5. Why does the verdict matter?
It is seen as a litmus test of tolerance South Korean courts have towards owners of family-run chaebols.
In many corruption cases in the past, courts often sentenced tycoons to suspended or light terms, citing their contribution to the country's economy.
"Chaebol leaders used to get the same sentencing every time, there was even a saying called the '3-5 law' - three years sentencing, five years probation," said Park Sangin, professor of economics at Seoul National University.
"If Lee receives a heavy sentence, it can be seen as the shattering of the 'too-big-to-jail' trend of the past."
Lee Jae Yong's father was convicted of tax evasion in 2009, and had a three-year sentence suspended, with judges citing his "contribution to the country's economic development" and his "patriotism through business enterprise from job creation".
He was pardoned by then-President Lee Myung Bak four months after the final ruling.

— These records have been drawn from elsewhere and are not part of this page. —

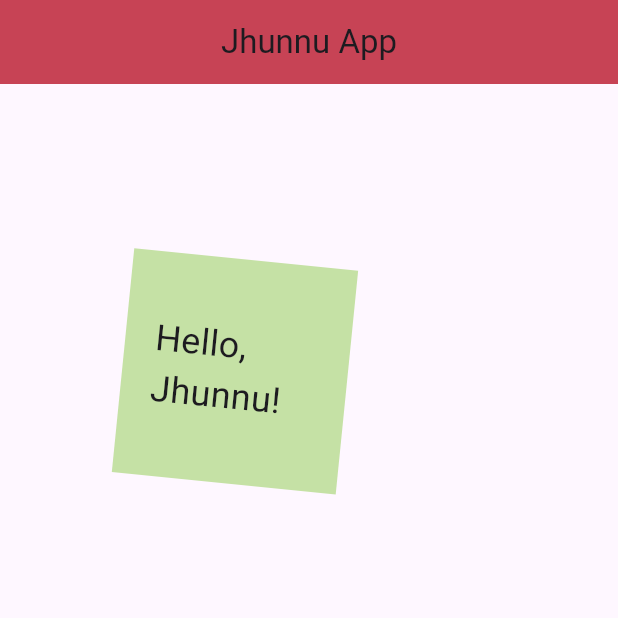
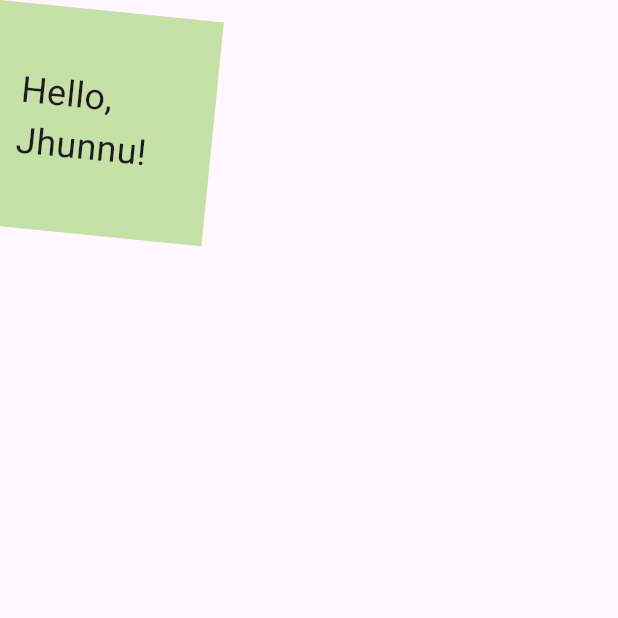
Before and after one commit to shivamsingh76/secondly, a Flutter app: the screen it shows after launch, on a phone screen of 412 x 824 dp, the top half of it. Run offline on Flutter 3.47's test engine with Material 3 defaults, Android fonts, the phone set to English and light mode, and no system bars.

Commit message:
SafeArea widget

```diff
--- a/lib/main.dart
+++ b/lib/main.dart
@@ -11,17 +11,18 @@ class MyWidget extends StatelessWidget {
   Widget build(BuildContext context) {
      return MaterialApp(
       home: Scaffold(
-        appBar: AppBar(
-          title: const Center(child: Text('Jhunnu App')),
-          backgroundColor: const Color.fromARGB(255, 199, 67, 85),
-        ),
-        body: Container(
+        // appBar: AppBar(
+        //   title: const Center(child: Text('Jhunnu App')),
+        //   backgroundColor: const Color.fromARGB(255, 199, 67, 85),
+        // ),
+        body: SafeArea(
+          child: Container(
             color: Colors.lightGreen[200],
             width: 150.0,
             height: 150.0,
             padding: const EdgeInsets.all(20.0),
             alignment: Alignment.center,
-          margin: const EdgeInsets.all(100.0),
+            // margin: const EdgeInsets.all(100.0),
             transform: Matrix4.rotationZ(0.1),
             child: Text(
               'Hello, Jhunnu!',
@@ -29,6 +30,7 @@ class MyWidget extends StatelessWidget {
             ),
           ),
         ),
+      ),
     );
   }
 }
```
Lines whose indentation alone changed are shown as unchanged.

South Korea's new president, Moon Jae In, who replaced the disgraced Park after a May 9 election, has pledged to rein in the chaebols, empower minority shareholders and end the practice of pardoning corporate tycoons convicted of white-collar crime.
"It's shocking that the disease of political-business collusion between Korea's most powerful person, the president, and a conglomerate is not a thing of the past but still continuing," presiding judge Kim Jin Dong told the Seoul Central District Court on Friday.

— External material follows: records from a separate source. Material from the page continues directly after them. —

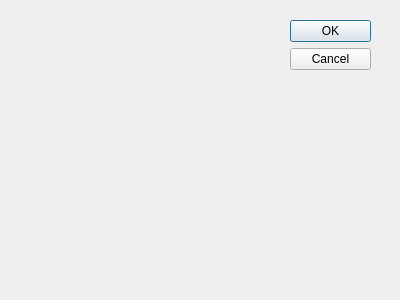
LabNeuroCogDevel/LNCDschedule, file ui/checkin.ui: the form before one commit.
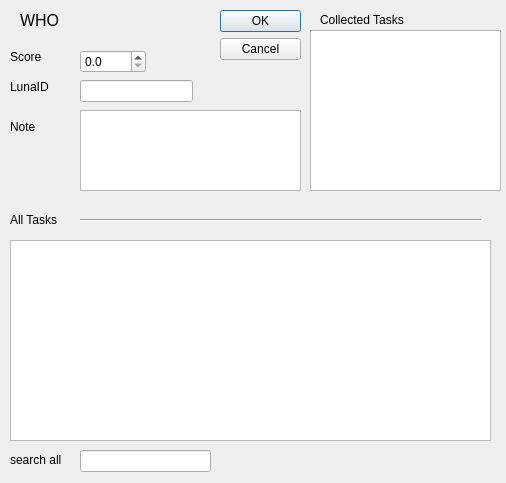
The form after the commit.

Commit message: checkin bits, move generic table populator to utils

The edit to the form file:
```diff
--- a/ui/checkin.ui
+++ b/ui/checkin.ui
@@ -3,25 +3,25 @@
  <comment></comment>
  <exportmacro></exportmacro>
  <class>Dialog</class>
- <widget class="QDialog" name="Dialog" >
-  <property name="geometry" >
+ <widget class="QDialog" name="Dialog">
+  <property name="geometry">
    <rect>
     <x>0</x>
     <y>0</y>
-    <width>400</width>
-    <height>300</height>
+    <width>506</width>
+    <height>483</height>
    </rect>
   </property>
   <property name="windowTitle" >
    <string>Dialog</string>
   </property>
-  <widget class="QDialogButtonBox" name="buttonBox" >
-   <property name="geometry" >
+  <widget class="QDialogButtonBox" name="buttonBox">
+   <property name="geometry">
     <rect>
-     <x>290</x>
-     <y>20</y>
+     <x>220</x>
+     <y>10</y>
      <width>81</width>
-     <height>241</height>
+     <height>101</height>
     </rect>
    </property>
    <property name="orientation" >
@@ -31,6 +31,178 @@
     <set>QDialogButtonBox::Cancel|QDialogButtonBox::Ok</set>
    </property>
   </widget>
+  <widget class="QLineEdit" name="lunaid_edit">
+   <property name="geometry">
+    <rect>
+     <x>80</x>
+     <y>80</y>
+     <width>113</width>
+     <height>22</height>
+    </rect>
+   </property>
+  </widget>
+  <widget class="QDoubleSpinBox" name="vscore_spin">
+   <property name="geometry">
+    <rect>
+     <x>80</x>
+     <y>50</y>
+     <width>66</width>
+     <height>23</height>
+    </rect>
+   </property>
+   <property name="decimals">
+    <number>1</number>
+   </property>
+  </widget>
+  <widget class="QLabel" name="who_label">
+   <property name="geometry">
+    <rect>
+     <x>20</x>
+     <y>10</y>
+     <width>251</width>
+     <height>20</height>
+    </rect>
+   </property>
+   <property name="font">
+    <font>
+     <pointsize>12</pointsize>
+    </font>
+   </property>
+   <property name="text">
+    <string>WHO</string>
+   </property>
+  </widget>
+  <widget class="QLabel" name="vscore_label">
+   <property name="geometry">
+    <rect>
+     <x>10</x>
+     <y>50</y>
+     <width>59</width>
+     <height>14</height>
+    </rect>
+   </property>
+   <property name="text">
+    <string>Score</string>
+   </property>
+  </widget>
+  <widget class="QLabel" name="lunaid_label">
+   <property name="geometry">
+    <rect>
+     <x>10</x>
+     <y>80</y>
+     <width>59</width>
+     <height>14</height>
+    </rect>
+   </property>
+   <property name="text">
+    <string>LunaID</string>
+   </property>
+  </widget>
+  <widget class="QTextEdit" name="note_edit">
+   <property name="geometry">
+    <rect>
+     <x>80</x>
+     <y>110</y>
+     <width>221</width>
+     <height>81</height>
+    </rect>
+   </property>
+  </widget>
+  <widget class="QLabel" name="note_label">
+   <property name="geometry">
+    <rect>
+     <x>10</x>
+     <y>120</y>
+     <width>59</width>
+     <height>14</height>
+    </rect>
+   </property>
+   <property name="text">
+    <string>Note</string>
+   </property>
+  </widget>
+  <widget class="QLabel" name="note_label_2">
+   <property name="geometry">
+    <rect>
+     <x>10</x>
+     <y>210</y>
+     <width>71</width>
+     <height>20</height>
+    </rect>
+   </property>
+   <property name="text">
+    <string>All Tasks</string>
+   </property>
+  </widget>
+  <widget class="QLabel" name="collected_label">
+   <property name="geometry">
+    <rect>
+     <x>320</x>
+     <y>10</y>
+     <width>101</width>
+     <height>20</height>
+    </rect>
+   </property>
+   <property name="text">
+    <string>Collected Tasks</string>
+   </property>
+  </widget>
+  <widget class="QListWidget" name="tasks_list">
+   <property name="geometry">
+    <rect>
+     <x>310</x>
+     <y>30</y>
+     <width>191</width>
+     <height>161</height>
+    </rect>
+   </property>
+  </widget>
+  <widget class="QTableWidget" name="all_tasks_table">
+   <property name="geometry">
+    <rect>
+     <x>10</x>
+     <y>240</y>
+     <width>481</width>
+     <height>201</height>
+    </rect>
+   </property>
+  </widget>
+  <widget class="Line" name="line">
+   <property name="geometry">
+    <rect>
+     <x>80</x>
+     <y>210</y>
+     <width>401</width>
+     <height>20</height>
+    </rect>
+   </property>
+   <property name="orientation">
+    <enum>Qt::Horizontal</enum>
+   </property>
+  </widget>
+  <widget class="QLineEdit" name="search_edit">
+   <property name="geometry">
+    <rect>
+     <x>80</x>
+     <y>450</y>
+     <width>131</width>
+     <height>22</height>
+    </rect>
+   </property>
+  </widget>
+  <widget class="QLabel" name="search_all_label">
+   <property name="geometry">
+    <rect>
+     <x>10</x>
+     <y>450</y>
+     <width>61</width>
+     <height>20</height>
+    </rect>
+   </property>
+   <property name="text">
+    <string>search all</string>
+   </property>
+  </widget>
  </widget>
  <pixmapfunction></pixmapfunction>
  <resources/>
```
Left out of the diff: 21 changed lines with no effect on the pictures. The commit also changes 6 other files.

"It will be hard to recover from this loss of faith. The fact that the defendants were executives who represented Samsung Group makes the influence on the society and economy hugely adverse."
Assuming the sentence is not overturned, the ruling should scare other bosses into behaving better, said Robyn Mak, a Reuters Breakingviews columnist.
In a rare statement on a court case, the presidential Blue House said: "We hope that the ruling will serve to encourage the cutting of collusive ties between politicians and businesses, which have hampered social progress."
6. How will the ruling affect fate of Park Geun Hye?
The ruling on Lee Jae Yong's case is also expected to serve as a barometer for the fate of ex-President Park and her longtime friend Choi, the two women who plunged South Korea into turmoil last year with a sweeping corruption scandal which ended with the nation's first-ever impeachment of an elected president.
Both women are now arrested and standing on trial for a raft of charges, but at the core of their cases is their alleged conspiring to extort donations from local firms including Samsung Group.
Park, who was removed from office in March over the corruption scandal, faces a total of 18 charges including bribery and abuse of authority. She and Choi have denied any wrongdoing.
If Lee is found guilty of giving bribes, the persons who are accused of receiving the money - Park or Choi - are also likely to face conviction.
The ruling on Park, South Korea's first female president, is expected in October.
SOURCES: KOREA HERALD/ASIA NEWS NETWORK, AGENCE FRANCE-PRESSE, REUTERS, BLOOMBERG